Members of the Edinburgh Centre for Commercial Law were delighted to welcome Michael Davison from Hogan Lovells as a speaker this week. Hogan Lovells offer an internship scheme as a prize for the two top students in the International Commercial Arbitration Masters course (details of the prize available from the course organiser, Dr Simone Lamont-Black). Michael has become a great friend and colleague having delivered lectures here for the last three years and acted as a speaker at an Arbitration Conference held at the Law School in June 2010.
Undaunted by fog which closed London City Airport, according to Michael, "nothing would stop this Edinburgh boy from coming home." This involved a lengthy and unplanned journey by taxi across London and by train to Edinburgh. He arrived unruffled, even in the face of a front row comprising leading lights of the Scottish arbitration world, including (in the order in which they were sitting): Iain Murray, Lord Dervaird; Brandon Malone, McClure Naismith; Andrew MacKenzie, Scottish Arbitration Centre; Hew Dundas, Chartered Arbitrator; and David Bartos, advocate; Hew and David being co-authors (together with Professor Fraser Davidson) of the first commentary on the Arbitration (Scotland) Act 2010. To raise the pressure even more, the Lord President had joined the occupants of the front row.
Michael provided a thorough and thought-provoking analysis of the new ICC Rules of Arbitration. His perspective as a practitioner was highly valuable, particularly for the many students of the LLM class in the audience. A particular focus was the scheme for appointment of an Emergency Arbitrator (Article 29(1)). Arbitration is often compared adversely with litigation, and particularly by contrasting arbitration with the speed with which injunctions or interdicts can be obtained. The emergency arbitrator scheme goes some way towards narrowing this gap. The President of the ICC Court appoints an emergency arbitrator usually within two days of the Secretariat's receipt of the application (Appendix V, Article 2(1)). Given the fact that the parties to the dispute cannot choose the identity of the arbitrator, no doubt the courts will remain an attractive route to those who value the identity of the decision-maker highly.

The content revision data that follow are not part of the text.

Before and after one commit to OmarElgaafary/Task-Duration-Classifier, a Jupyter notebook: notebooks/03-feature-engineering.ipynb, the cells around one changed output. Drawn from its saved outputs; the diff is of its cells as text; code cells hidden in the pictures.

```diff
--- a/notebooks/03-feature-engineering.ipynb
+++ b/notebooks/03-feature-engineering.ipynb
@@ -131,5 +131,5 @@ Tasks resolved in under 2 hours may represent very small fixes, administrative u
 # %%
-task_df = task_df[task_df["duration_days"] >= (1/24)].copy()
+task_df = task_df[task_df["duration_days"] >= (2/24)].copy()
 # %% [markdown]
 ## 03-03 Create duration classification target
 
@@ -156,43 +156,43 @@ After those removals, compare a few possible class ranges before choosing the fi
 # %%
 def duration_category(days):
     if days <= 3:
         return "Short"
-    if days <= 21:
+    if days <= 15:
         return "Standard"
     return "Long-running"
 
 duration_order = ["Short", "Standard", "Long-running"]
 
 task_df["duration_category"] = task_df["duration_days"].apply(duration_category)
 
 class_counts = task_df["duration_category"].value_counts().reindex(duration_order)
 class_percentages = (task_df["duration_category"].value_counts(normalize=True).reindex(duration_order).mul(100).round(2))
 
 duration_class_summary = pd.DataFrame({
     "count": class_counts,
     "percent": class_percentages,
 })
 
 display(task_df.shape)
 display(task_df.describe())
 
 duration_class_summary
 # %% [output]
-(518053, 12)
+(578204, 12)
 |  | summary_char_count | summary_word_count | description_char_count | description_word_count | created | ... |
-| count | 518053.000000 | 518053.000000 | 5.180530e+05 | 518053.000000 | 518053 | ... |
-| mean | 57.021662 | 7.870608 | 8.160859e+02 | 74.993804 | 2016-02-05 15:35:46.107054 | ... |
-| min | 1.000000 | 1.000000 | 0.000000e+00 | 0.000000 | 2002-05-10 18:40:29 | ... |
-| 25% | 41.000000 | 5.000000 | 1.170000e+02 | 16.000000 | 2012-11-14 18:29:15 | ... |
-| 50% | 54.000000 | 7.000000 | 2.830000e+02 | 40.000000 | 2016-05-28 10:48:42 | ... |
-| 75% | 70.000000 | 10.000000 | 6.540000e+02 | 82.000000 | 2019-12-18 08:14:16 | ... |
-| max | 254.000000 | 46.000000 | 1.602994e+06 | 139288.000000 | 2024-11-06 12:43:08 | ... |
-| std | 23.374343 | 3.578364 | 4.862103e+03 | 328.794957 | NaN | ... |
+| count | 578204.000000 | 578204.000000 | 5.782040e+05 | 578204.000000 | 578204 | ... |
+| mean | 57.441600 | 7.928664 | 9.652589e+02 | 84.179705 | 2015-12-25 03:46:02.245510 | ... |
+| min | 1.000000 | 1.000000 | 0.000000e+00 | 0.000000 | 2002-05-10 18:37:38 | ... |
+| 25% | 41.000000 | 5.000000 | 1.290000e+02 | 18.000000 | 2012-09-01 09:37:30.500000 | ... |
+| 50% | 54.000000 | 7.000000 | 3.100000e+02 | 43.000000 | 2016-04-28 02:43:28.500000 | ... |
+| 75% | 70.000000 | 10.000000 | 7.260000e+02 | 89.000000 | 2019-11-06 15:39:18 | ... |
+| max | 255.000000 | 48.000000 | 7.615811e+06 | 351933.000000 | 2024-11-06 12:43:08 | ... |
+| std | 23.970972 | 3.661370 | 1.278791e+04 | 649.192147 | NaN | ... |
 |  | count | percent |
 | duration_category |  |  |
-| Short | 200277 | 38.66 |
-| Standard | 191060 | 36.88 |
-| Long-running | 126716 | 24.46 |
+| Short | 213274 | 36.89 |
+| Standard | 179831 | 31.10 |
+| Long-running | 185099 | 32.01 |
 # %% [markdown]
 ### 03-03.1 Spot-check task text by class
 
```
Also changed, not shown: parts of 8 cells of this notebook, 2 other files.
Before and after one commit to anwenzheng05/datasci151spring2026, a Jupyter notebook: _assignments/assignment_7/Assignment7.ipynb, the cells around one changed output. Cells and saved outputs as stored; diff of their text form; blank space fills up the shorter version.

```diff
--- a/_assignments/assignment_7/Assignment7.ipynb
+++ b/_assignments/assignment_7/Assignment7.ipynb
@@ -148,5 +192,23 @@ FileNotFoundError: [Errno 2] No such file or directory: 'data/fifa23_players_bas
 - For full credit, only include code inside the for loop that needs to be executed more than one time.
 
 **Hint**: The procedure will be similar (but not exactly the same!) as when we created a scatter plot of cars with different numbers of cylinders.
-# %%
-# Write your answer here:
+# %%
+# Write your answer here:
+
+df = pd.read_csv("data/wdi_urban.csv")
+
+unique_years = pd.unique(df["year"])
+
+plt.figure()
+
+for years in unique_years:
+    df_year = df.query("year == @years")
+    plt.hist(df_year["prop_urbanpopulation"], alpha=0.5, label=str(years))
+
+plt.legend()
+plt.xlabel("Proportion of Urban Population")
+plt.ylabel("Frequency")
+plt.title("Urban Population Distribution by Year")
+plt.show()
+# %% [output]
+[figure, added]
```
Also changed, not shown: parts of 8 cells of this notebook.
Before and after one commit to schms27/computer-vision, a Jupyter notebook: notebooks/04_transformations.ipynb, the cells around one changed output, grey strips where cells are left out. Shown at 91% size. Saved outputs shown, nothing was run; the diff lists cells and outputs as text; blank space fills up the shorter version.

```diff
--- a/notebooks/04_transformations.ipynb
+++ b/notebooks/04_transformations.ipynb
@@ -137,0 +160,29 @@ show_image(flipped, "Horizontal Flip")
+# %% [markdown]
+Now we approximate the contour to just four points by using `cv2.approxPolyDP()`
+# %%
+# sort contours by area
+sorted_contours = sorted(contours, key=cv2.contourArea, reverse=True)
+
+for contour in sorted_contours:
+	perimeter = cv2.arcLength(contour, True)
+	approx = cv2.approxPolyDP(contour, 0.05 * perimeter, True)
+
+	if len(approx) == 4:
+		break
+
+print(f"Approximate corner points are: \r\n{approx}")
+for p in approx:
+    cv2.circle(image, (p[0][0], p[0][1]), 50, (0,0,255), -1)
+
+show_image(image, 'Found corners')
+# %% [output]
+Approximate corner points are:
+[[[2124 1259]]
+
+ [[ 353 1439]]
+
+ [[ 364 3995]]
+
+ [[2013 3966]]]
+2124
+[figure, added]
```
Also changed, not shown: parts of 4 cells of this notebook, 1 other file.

Listeners noted the broad discretion surrounding the manner in which the Emergency Arbitrator conducts proceedings (Appendix V, Article 5(2)). The emergency arbitrator issues an order, not an award (Appendix V, Article 6(4)). His or her order may be modified, terminated, or annulled by the arbitral tribunal (Article 29(3)). Listeners also noted the eye-watering 40,000 US dollars required to be paid by the applicant up front (Appendix V, Article 7(1)). Michael provided some thought-provoking comments on the lack of sanctions for failing to comply with an order. This may be a significant weakness, particularly given that an emergency arbitrator cannot later act as an arbitrator in the same dispute (Appendix V, Article 2(6).)
In an extremely comprehensive paper, Michael took us through questions of jurisdiction and joinder, multiple claims, and multiple contracts. Of particular interest are the case management rules. All of this was presented against the backdrop of Michael's extensive practical experience, which he presented in a highly amusing way. The arbitration world, according to Michael, is peopled with larger-than-life characters, from shipping magnates to Russian oligarchs. All in all, the lecture was both highly informative and highly amusing (a rare combination indeed).
We in the Centre for Commercial Law would like to express our thanks for the contribution which Michael and his colleagues at Hogan Lovells have made over the last three years. There is surely no better advert for a career in arbitration than Michael. He, and his fellow practitioners who contribute to the teaching of International Commercial Arbitration at Edinburgh Law School (many of the occupants of the front row) provide the practical angle on the subject which is so highly valued by our Masters students. We hope that our relationship with Hogan Lovells and indeed with our friendly practitioners will continue to bear fruit, particularly as the Arbitration (Scotland) Act 2010 becomes established.